The marriage was not a happy one. The woman fell pregnant but by this time the marriage existed in name only.

The husband decided that the wife should have an abortion. He made arrangements and acted as interpretor; the wife was under the impression that she was visiting clinics in order to have a minor operation to cure something wrong with her blood. However, before she went under the knife, the clinic became suspicious as to why a young woman would want an abortion; they found a nurse who could speak her language and the dastardly deed was stopped.

Here's the law part,

"MR JUSTICE MADDISON: On 8th June 2009 at the Crown Court at Birmingham, the appellant, Ajaz Ahmed, was convicted of an offence contrary to section 59 of the Offences Against the Person Act 1861. On 6th July he was sentenced by Mr Recorder Pryce to serve four years' Imprisonment. He appeals against his conviction by leave of the single judge."

The ground of the appeal was that the offence was not known to law. Even though there is a section 59 offence (Procuring drugs, &c. to cause abortion.), it is pointed out that,

"What we cannot disregard is that procuring a miscarriage is not an offence created by section 59. As we have said, the offence created by the section is concerned in short with the procuring or supply of something intended for use in procuring an unlawful miscarriage. This defect may not have been significant had the Particulars of Offence in the indictment reflected the terms of section 59. But they did not. The particulars read as follows:

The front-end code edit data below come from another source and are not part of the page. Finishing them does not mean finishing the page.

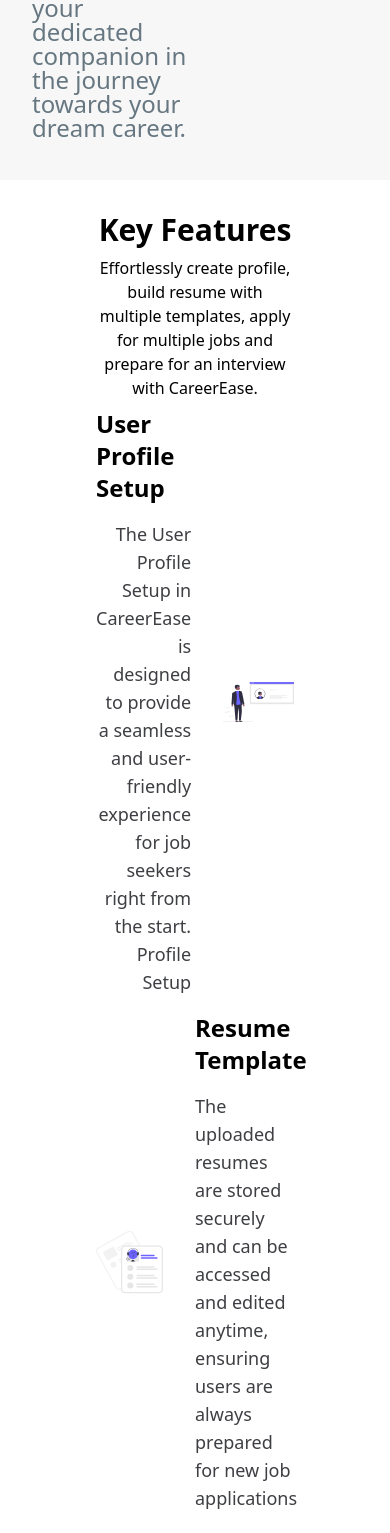
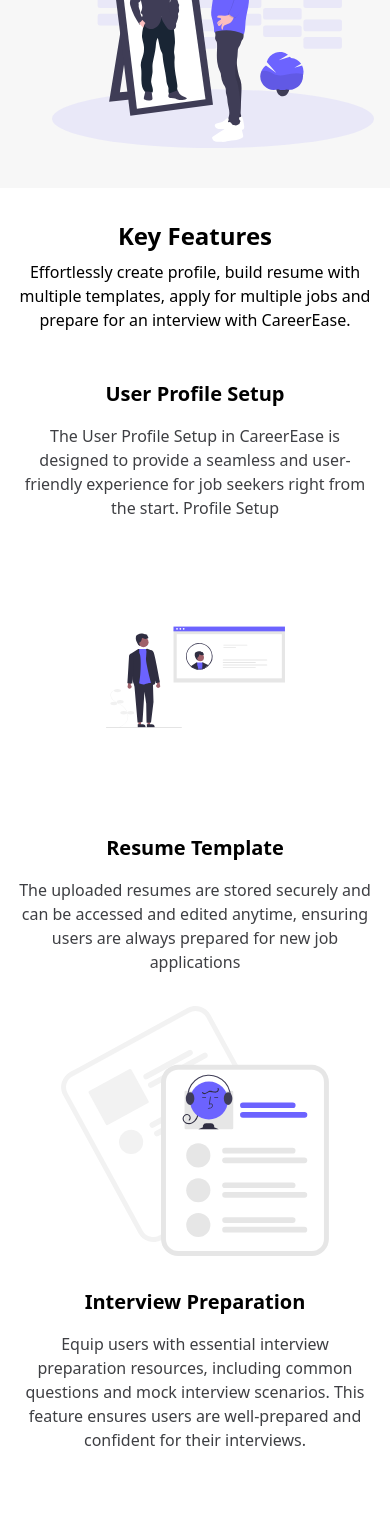
Before and after one commit to Yuvraj210103/CareerEase, a React (Vite) app: page / in a window 390 px wide. Shown: the part 432-1965 px from the top of the page. Built offline with nearby package versions, Linux system fonts and the light colour scheme.

Commit message:
feat: made home page responsive

```diff
--- /dev/null
+++ b/src/component/constants/ConstContactDetails.ts
@@ -0,0 +1,5 @@
+export const ConstContactDetails = {
+  PHONE_NUMBER: "+918624016814",
+  EMAIL: "yuvrajssingh03@gmail.com",
+  ADDRESS: "Mumbai, Maharashtra , India , 401209",
+} as const;
--- a/src/component/home/AboutUs.tsx
+++ b/src/component/home/AboutUs.tsx
@@ -2,12 +2,12 @@
 
 const AboutUs = () => {
   return (
-    <div className="mt-12 flex flex-col items-center justify-center gap-8 px-8">
-      <div className="font-bold text-3xl">About Us</div>
-      <div className="flex items-center justify-between gap-8">
+    <div className="mt-12 flex flex-col items-center justify-center gap-8 md:px-8 px-4">
+      <div className="font-bold text-2xl md:text-3xl">About Us</div>
+      <div className="flex md:flex-row flex-col items-center justify-between md:gap-8 gap-10">
         {/* Left Section */}
-        <div className="flex flex-col w-1/2">
-          <div className="text-lg font-medium text-textSecondary">
+        <div className="flex flex-col md:w-1/2 w-full">
+          <div className="md:text-lg font-medium text-textSecondary">
             Welcome to{" "}
             <span className="font-bold text-textPrimary">CareerEase</span>,
             where we revolutionize the way you navigate your career journey.
@@ -32,8 +32,12 @@
             </div>
           </div>
         </div>
-        <div className="flex items-center justify-center w-1/2">
-          <img src="assets/home_about_us.svg" alt="" className="w-[80%]" />
+        <div className="flex items-center justify-center w-full md:w-1/2">
+          <img
+            src="assets/home_about_us.svg"
+            alt=""
+            className="md:w-[80%] w-[60%]"
+          />
         </div>
       </div>
     </div>
--- a/src/component/home/FeaturesSection.tsx
+++ b/src/component/home/FeaturesSection.tsx
@@ -1,48 +1,52 @@
 const FeaturesSection = () => {
   return (
-    <div className="bg-surface py-8 mt-10 flex flex-col items-center justify-center gap-2 px-24">
-      <div className="font-bold text-3xl">Key Features</div>
-      <div className="max-w-lg text-center font-medium">
+    <div className="bg-surface py-8 mt-10 flex flex-col items-center justify-center gap-2 md:px-24 px-4">
+      <div className="font-bold md:text-3xl text-2xl">Key Features</div>
+      <div className="md:max-w-lg w-full text-center font-medium">
         Effortlessly create profile, build resume with multiple templates, apply
         for multiple jobs and prepare for an interview with CareerEase.
       </div>
 
-      <div className="flex flex-col gap-4">
+      <div className="flex flex-col md:gap-4 gap-8 mt-10 md:mt-4">
         {/* 1 */}
-        <div className="flex items-center justify-between gap-8">
+        <div className="flex flex-col md:flex-row items-center justify-between gap-8">
           {/* Left section */}
-          <div className="flex flex-col gap-4 w-1/2 items-end">
-            <div className="font-semibold text-2xl">User Profile Setup</div>
-            <div className="text-lg text-end text-textSecondary">
+          <div className="flex flex-col gap-4 md:w-1/2 w-full md:items-end items-center">
+            <div className="font-semibold md:text-2xl text-xl">
+              User Profile Setup
+            </div>
+            <div className="md:text-lg md:text-end text-center text-textSecondary">
               The User Profile Setup in CareerEase is designed to provide a
               seamless and user-friendly experience for job seekers right from
               the start. Profile Setup
             </div>
           </div>
           {/* Right Section */}
-          <div className="flex items-center justify-end w-1/2">
+          <div className="flex items-center md:justify-end justify-center w-1/2">
             <img
               src="assets/home_features_profile_setup.svg"
               alt=""
-              className="size-[400px]"
+              className="md:w-[400px] md:h-[300px] h-[250px]"
             />
           </div>
         </div>
         {/* 2 */}
-        <div className="flex items-center justify-between gap-8">
+        <div className="flex flex-col md:flex-row items-center justify-between md:gap-8 gap-8">
           {/* Left section */}
-          <div className="flex items-center justify-start w-1/2">
+          <div className="flex items-center md:justify-start justify-center md:w-1/2 w-full md:order-1 order-2">
             <img
               src="assets/home_features_resume_template.svg"
               alt=""
-              className="w-[400px] h-[300px]"
+              className="w-[400px] h-[250px] md:h-[300px]"
             />
           </div>
 
           {/* Right Section */}
-          <div className="flex flex-col gap-4 w-1/2 items-start">
-            <div className="font-semibold text-2xl">Resume Template</div>
-            <div className="text-lg text-start text-textSecondary">
+          <div className="flex flex-col gap-4 md:w-1/2 w-full md:items-start items-center md:order-2 order-1">
+            <div className="font-semibold md:text-2xl text-xl ">
+              Resume Template
+            </div>
+            <div className="md:text-lg md:text-start text-center text-textSecondary ">
               The uploaded resumes are stored securely and can be accessed and
               edited anytime, ensuring users are always prepared for new job
               applications
@@ -51,11 +55,13 @@
         </div>
 
         {/* 3 */}
-        <div className="flex items-center justify-between gap-8">
+        <div className="flex flex-col md:flex-row items-center justify-between gap-8">
           {/* Left section */}
-          <div className="flex flex-col gap-4 w-1/2 items-end">
-            <div className="font-semibold text-2xl">Interview Preparation</div>
-            <div className="text-lg text-end text-textSecondary">
+          <div className="flex flex-col gap-4 md:w-1/2 md:items-end items-center">
+            <div className="font-semibold md:text-2xl text-xl">
+              Interview Preparation
+            </div>
+            <div className="md:text-lg text-center md:text-end text-textSecondary">
               Equip users with essential interview preparation resources,
               including common questions and mock interview scenarios. This
               feature ensures users are well-prepared and confident for their
@@ -63,7 +69,7 @@
             </div>
           </div>
           {/* Right Section */}
-          <div className="flex items-center justify-end w-1/2">
+          <div className="flex items-center justify-center md:justify-end w-1/2">
             <img
               src="assets/home_features_interview_prep.svg"
               alt=""
@@ -72,22 +78,22 @@
           </div>
         </div>
         {/* 4 */}
-        <div className="flex items-center justify-between gap-8">
+        <div className="flex flex-col md:flex-row items-center justify-between gap-8">
           {/* Left section */}
-          <div className="flex items-center justify-start w-1/2">
+          <div className="flex items-center justify-center md:justify-start md:w-1/2 w-full md:order-1 order-2">
             <img
               src="assets/home_features_job_application.svg"
               alt=""
-              className="w-[400px] h-[300px]"
+              className="w-[400px] md:h-[300px] h-[250px]"
             />
           </div>
 
           {/* Right Section */}
-          <div className="flex flex-col gap-4 w-1/2 items-start">
-            <div className="font-semibold text-2xl">
+          <div className="flex flex-col gap-4 w-full md:w-1/2 items-center md:items-start md:order-2 order-1">
+            <div className="font-semibold md:text-2xl text-xl">
               Automate Job Applications
             </div>
-            <div className="text-lg text-start text-textSecondary">
+            <div className="md:text-lg text-center md:text-start text-textSecondary">
               Enhance efficiency by automating job applications across various
               platforms. Users can leverage stored personal information and
               preferences to apply to multiple job listings with a single click.
--- a/src/component/home/OurCommunity.tsx
+++ b/src/component/home/OurCommunity.tsx
@@ -2,10 +2,12 @@
 
 const OurCommunity = () => {
   return (
-    <div className="mt-12 flex flex-col items-center justify-center gap-8 px-8 bg-surface py-8">
+    <div className="mt-12 flex flex-col items-center justify-center gap-8 md:px-8 px-4 bg-surface py-8">
       <div className="flex flex-col items-center justify-center gap-1">
-        <div className="font-bold text-3xl">Welcome to Our Community</div>
-        <div className="text-center font-medium text-lg text-textSecondary">
+        <div className="font-bold text-2xl md:text-3xl">
+          Welcome to Our Community
+        </div>
+        <div className="text-center font-medium md:text-lg text-textSecondary">
           Join a supportive community of passionate enthusiasts, We are thrilled
           to have you join us on this exciting journey towards achieving your
           professional goals.
@@ -21,7 +23,7 @@
           <img
             src="assets\social_media_logos\linkedin.svg"
             alt=""
-            className="size-[60px]"
+            className="size-[40px] md:size-[60px]"
           />
         </a>
         <a
@@ -32,7 +34,7 @@
           <img
             src="assets\social_media_logos\whatsapp.svg"
             alt=""
-            className="size-[60px]"
+            className="size-[40px] md:size-[60px]"
           />
         </a>
 
@@ -44,7 +46,7 @@
           <img
             src="assets\social_media_logos\facebook.svg"
             alt=""
-            className="size-[60px]"
+            className="size-[40px] md:size-[60px]"
           />
         </a>
         <a
@@ -55,7 +57,7 @@
           <img
             src="assets\social_media_logos\instagram.svg"
             alt=""
-            className="size-[60px]"
+            className="size-[40px] md:size-[60px]"
           />
         </a>
         <a
@@ -66,7 +68,7 @@
           <img
             src="assets\social_media_logos\twitter.svg"
             alt=""
-            className="size-[60px]"
+            className="size-[40px] md:size-[60px]"
           />
         </a>
       </div>
--- a/src/component/home/TopSection.tsx
+++ b/src/component/home/TopSection.tsx
@@ -1,17 +1,17 @@
 const TopSection = () => {
   return (
-    <div className="flex items-center justify-between px-8 pt-8">
-      <div className="flex flex-col w-1/2 gap-2">
-        <div className="font-bold text-5xl">
+    <div className="flex flex-col md:flex-row items-center justify-between md:px-8 px-4 md:pt-8 pt-0 gap-8 md:gap-0">
+      <div className="flex flex-col w-full md:w-1/2 gap-2">
+        <div className="font-bold text-4xl md:text-5xl">
           Navigate Your <span className="text-textPrimaryBlue">Career</span>{" "}
           with <br /> <span className="text-textPrimaryBlue">Ease</span>
         </div>
-        <div className="text-2xl text-textTertiary font-medium leading-6">
+        <div className="md:text-2xl text-xl text-textTertiary font-medium leading-6">
           CareerEase is your dedicated companion in the journey towards your
           dream career.
         </div>
       </div>
-      <div className="w-1/2 flex items-center justify-end">
+      <div className="w-full md:w-1/2 flex items-center justify-end">
         <img src="assets/home_top_section.svg" alt="" className="size-[90%]" />
       </div>
     </div>
--- a/tailwind.config.js
+++ b/tailwind.config.js
@@ -53,6 +53,7 @@
 
         shimmerColor: "#e3e3e3",
         inputBorder: "#0000001A",
+        footerBg: "#383838",
       },
       animation: {
         fadeIn: "fadeIn 1s ease-in-out",
```
Also changed, not shown: src/layout/Footer.tsx (+38 -24 lines).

"Ajaz Ahmed between the 19th day of August 2007 and the 30th day of August 2007 intended unlawfully to bring about the use of medical and/or surgical procedures on Noreen Akhtar thereby to procure the miscarriage of her child, which she was then carrying."

The Particulars of Offence did not allege that the appellant unlawfully supplied or procured anything at all. Thus they did not set out the actus reus of an offence contrary to section 59(1) or indeed of any offence. They alleged only that the applicant intended unlawfully to bring about the use of procedures on the complainant to procure a miscarriage."

A few more errors of law are pointed out and then the court finishes by saying,

"As to whether there was any other offence of which the appellant might properly have been convicted or a conviction for which we could properly substitute, no convincing suggestions have been made to us. For these reasons, therefore, however reluctantly, we allow the appeal against conviction."

I wonder if the appellant boasts about his success?